## Exercise
Within the records, which lines hold the string "Reserve"? Report each one by copying it.

## Data for review
------------------------------------------------------------------------

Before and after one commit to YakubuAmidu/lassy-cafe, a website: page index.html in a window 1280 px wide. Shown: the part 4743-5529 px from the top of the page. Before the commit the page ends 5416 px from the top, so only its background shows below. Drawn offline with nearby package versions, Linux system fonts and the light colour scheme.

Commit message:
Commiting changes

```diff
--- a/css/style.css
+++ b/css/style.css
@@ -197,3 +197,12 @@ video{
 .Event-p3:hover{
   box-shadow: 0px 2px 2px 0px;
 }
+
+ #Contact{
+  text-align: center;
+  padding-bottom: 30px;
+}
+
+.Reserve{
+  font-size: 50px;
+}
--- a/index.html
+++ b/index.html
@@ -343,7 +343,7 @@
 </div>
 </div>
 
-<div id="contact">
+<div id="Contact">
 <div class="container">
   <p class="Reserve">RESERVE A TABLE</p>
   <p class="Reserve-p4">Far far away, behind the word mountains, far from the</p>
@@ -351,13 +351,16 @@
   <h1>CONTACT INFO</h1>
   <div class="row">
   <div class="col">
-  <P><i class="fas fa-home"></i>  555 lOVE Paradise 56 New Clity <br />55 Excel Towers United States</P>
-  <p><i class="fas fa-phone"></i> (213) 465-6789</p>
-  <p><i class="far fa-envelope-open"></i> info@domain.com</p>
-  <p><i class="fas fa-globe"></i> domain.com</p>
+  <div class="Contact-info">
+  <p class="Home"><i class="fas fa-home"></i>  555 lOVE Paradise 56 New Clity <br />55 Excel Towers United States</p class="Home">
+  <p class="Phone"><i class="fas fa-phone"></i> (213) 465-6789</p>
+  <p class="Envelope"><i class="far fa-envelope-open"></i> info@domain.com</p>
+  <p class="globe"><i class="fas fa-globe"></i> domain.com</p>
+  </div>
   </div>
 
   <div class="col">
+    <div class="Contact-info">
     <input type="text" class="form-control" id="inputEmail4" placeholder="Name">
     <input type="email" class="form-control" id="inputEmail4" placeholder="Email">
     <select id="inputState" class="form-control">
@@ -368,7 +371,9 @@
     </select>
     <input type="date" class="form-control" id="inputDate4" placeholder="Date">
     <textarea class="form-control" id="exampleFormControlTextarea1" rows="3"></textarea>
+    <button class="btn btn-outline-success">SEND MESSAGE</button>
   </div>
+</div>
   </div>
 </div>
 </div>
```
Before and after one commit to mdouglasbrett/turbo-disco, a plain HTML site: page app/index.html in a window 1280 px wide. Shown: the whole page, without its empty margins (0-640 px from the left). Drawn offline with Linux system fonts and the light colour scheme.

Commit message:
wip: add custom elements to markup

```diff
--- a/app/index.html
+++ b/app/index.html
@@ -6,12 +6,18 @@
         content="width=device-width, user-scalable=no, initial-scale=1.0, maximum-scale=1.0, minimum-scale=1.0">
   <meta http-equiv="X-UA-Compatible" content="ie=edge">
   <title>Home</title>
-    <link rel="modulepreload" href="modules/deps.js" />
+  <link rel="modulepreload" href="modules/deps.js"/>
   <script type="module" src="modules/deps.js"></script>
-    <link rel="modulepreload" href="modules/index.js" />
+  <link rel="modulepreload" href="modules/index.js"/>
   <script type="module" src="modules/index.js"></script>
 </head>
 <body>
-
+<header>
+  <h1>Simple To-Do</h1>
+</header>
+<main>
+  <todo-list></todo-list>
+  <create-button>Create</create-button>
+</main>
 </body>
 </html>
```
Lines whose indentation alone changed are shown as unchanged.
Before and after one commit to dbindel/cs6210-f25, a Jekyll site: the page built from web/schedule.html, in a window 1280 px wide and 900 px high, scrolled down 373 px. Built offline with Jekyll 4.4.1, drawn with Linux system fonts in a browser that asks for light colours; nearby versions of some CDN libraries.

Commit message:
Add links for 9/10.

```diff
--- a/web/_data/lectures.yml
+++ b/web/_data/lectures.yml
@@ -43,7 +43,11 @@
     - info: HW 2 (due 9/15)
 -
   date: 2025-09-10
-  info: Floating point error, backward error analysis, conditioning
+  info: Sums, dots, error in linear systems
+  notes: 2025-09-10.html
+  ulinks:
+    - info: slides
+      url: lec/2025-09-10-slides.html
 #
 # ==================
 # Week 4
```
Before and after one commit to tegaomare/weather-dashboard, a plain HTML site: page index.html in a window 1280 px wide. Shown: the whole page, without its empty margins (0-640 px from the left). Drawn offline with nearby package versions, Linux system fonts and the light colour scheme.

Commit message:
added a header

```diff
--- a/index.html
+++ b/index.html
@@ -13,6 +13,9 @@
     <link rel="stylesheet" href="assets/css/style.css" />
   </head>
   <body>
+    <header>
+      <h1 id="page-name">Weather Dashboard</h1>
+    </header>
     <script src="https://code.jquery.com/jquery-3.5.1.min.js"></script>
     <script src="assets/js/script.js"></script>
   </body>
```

------------------------------------------------------------------------

## Task solution
+.Reserve{
   <p class="Reserve">RESERVE A TABLE</p>
   <p class="Reserve-p4">Far far away, behind the word mountains, far from the</p>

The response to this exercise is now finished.